Raphael Semmes, Memoirs of Service Afloat During the War Between the States 1,016 0 Browse Search
Frederick H. Dyer, Compendium of the War of the Rebellion: Regimental Histories 996 0 Browse Search
Harper's Encyclopedia of United States History (ed. Benson Lossing) 516 0 Browse Search
A Roster of General Officers , Heads of Departments, Senators, Representatives , Military Organizations, &c., &c., in Confederate Service during the War between the States. (ed. Charles C. Jones, Jr. Late Lieut. Colonel of Artillery, C. S. A.) 274 0 Browse Search
Benson J. Lossing, Pictorial Field Book of the Civil War. Volume 1. 180 0 Browse Search
Benson J. Lossing, Pictorial Field Book of the Civil War. Volume 3. 172 0 Browse Search
Horace Greeley, The American Conflict: A History of the Great Rebellion in the United States of America, 1860-65: its Causes, Incidents, and Results: Intended to exhibit especially its moral and political phases with the drift and progress of American opinion respecting human slavery from 1776 to the close of the War for the Union.
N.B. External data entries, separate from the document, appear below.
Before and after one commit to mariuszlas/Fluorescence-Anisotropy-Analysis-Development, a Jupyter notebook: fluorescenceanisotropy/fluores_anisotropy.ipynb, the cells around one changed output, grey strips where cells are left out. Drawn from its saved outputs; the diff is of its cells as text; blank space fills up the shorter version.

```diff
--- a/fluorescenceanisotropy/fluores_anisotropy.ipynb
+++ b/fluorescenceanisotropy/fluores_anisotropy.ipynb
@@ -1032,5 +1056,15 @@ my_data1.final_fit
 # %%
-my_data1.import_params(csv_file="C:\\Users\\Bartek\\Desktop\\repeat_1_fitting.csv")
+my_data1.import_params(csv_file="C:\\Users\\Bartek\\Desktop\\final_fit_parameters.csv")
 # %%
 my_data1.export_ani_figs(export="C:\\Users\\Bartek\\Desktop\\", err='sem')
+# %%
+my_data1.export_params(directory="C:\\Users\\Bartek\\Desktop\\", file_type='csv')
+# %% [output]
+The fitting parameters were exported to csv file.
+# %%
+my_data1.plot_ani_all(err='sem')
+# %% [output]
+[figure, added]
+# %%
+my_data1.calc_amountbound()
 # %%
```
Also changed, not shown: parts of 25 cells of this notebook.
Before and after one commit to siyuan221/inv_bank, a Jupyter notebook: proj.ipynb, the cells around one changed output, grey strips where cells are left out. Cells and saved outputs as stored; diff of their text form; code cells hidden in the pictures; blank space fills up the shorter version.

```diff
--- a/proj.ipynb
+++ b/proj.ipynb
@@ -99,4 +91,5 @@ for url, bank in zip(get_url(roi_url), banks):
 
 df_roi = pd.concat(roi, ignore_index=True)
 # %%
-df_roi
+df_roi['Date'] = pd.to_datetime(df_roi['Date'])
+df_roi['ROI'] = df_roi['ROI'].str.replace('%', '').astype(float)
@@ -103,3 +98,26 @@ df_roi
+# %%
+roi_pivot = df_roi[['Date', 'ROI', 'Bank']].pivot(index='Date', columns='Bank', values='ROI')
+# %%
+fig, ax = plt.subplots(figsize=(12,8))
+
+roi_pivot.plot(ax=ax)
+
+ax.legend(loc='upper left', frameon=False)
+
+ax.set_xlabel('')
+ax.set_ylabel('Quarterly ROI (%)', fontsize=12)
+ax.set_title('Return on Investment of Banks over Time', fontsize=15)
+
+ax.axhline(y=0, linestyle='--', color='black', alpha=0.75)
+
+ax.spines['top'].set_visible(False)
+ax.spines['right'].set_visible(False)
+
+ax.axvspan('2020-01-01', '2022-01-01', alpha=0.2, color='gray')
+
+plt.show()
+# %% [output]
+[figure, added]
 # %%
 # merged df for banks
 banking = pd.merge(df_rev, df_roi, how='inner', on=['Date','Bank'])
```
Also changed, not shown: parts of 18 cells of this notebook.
Volume I. 164 0 Browse Search
Rebellion Record: a Diary of American Events, Diary from December 17, 1860 - April 30, 1864 (ed. Frank Moore) 142 0 Browse Search
Jefferson Davis, The Rise and Fall of the Confederate Government 130 0 Browse Search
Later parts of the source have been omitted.